from the privcy-rights-trump-your-business-model dept
Of course, many people pointed out that IPRED, beyond being unlikely to work, also created a whole bunch of unintended consequences and problems -- including a dangerous attack on the privacy rights of those in Sweden. And, remember, this is Europe, where privacy rights are an even bigger deal than in the US.
When the first attempts to use IPRED to get user info from ISPs were made, some ISPs refused to hand over the data, saying that IPRED violated the EU's privacy rules. So far, the courts have no agreed, but Swedisn ISP TeliaSonera is now taking the issue to the country's Supreme Court:

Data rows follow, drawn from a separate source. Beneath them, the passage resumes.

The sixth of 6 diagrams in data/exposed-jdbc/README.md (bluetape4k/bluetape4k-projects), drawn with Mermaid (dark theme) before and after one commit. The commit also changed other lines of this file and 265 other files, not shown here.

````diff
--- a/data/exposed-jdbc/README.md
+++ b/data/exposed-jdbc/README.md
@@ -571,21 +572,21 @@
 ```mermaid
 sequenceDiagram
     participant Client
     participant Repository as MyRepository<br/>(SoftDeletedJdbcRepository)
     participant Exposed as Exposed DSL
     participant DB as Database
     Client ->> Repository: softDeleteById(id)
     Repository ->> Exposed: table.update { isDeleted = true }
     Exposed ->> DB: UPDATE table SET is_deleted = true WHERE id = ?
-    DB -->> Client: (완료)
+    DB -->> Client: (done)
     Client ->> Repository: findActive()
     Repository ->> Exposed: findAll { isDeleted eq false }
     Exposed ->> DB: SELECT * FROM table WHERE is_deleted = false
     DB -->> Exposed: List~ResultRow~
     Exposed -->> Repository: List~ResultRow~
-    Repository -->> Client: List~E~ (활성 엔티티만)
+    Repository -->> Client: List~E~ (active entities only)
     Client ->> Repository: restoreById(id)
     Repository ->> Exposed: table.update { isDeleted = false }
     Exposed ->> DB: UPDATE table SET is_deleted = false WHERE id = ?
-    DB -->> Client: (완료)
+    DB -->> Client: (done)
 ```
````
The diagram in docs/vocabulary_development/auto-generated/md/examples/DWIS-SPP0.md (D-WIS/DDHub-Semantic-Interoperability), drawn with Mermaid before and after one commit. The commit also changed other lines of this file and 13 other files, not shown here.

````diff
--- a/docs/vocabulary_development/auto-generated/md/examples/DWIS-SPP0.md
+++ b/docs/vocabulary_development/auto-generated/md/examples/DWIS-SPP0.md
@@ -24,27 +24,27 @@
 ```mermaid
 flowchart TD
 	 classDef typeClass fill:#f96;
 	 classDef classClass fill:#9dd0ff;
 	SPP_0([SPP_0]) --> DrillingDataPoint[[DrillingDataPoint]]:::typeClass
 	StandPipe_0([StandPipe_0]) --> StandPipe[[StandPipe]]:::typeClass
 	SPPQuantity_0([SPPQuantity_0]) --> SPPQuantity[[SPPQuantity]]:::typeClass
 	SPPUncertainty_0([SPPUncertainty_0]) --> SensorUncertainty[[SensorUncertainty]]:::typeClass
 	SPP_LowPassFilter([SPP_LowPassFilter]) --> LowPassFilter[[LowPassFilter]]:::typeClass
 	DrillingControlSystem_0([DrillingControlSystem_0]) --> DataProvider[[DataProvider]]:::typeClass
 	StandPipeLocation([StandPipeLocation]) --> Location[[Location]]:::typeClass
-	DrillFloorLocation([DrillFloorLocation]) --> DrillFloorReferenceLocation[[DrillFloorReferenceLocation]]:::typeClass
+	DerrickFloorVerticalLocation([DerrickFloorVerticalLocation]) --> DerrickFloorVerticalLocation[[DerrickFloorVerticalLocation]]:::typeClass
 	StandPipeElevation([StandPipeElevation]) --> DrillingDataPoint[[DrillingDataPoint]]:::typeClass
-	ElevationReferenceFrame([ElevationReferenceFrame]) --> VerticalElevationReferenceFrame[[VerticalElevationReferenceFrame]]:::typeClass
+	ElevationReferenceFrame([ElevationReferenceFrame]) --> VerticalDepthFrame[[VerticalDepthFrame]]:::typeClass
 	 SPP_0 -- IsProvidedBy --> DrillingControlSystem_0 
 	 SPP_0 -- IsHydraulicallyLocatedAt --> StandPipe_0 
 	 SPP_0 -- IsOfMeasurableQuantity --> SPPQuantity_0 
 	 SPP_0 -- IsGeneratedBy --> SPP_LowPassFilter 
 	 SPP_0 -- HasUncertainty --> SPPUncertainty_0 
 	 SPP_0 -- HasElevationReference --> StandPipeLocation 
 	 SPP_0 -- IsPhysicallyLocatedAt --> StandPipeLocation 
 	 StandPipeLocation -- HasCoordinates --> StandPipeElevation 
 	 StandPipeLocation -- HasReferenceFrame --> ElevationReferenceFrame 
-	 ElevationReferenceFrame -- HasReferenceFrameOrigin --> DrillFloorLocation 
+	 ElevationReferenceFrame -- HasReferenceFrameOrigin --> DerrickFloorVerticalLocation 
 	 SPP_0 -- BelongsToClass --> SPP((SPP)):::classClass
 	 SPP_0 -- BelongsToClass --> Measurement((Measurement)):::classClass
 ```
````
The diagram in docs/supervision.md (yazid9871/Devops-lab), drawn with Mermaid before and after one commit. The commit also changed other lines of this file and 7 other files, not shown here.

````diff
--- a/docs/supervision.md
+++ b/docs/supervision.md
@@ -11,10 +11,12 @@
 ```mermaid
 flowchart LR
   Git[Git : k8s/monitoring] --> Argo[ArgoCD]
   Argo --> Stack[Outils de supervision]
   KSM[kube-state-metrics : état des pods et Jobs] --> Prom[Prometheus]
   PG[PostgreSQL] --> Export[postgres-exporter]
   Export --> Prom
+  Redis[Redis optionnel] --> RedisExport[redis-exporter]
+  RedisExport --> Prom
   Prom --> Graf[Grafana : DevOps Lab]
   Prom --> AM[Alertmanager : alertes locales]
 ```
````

"The rules governing privacy and confidentiality have long existed in the rules that govern our industry and the IPRED law is brand new," says Patrik Hiselius, a lawyer at TeliaSonera. "It is important that there is a principled review of the Code and the Anti-Piracy Agency's interests."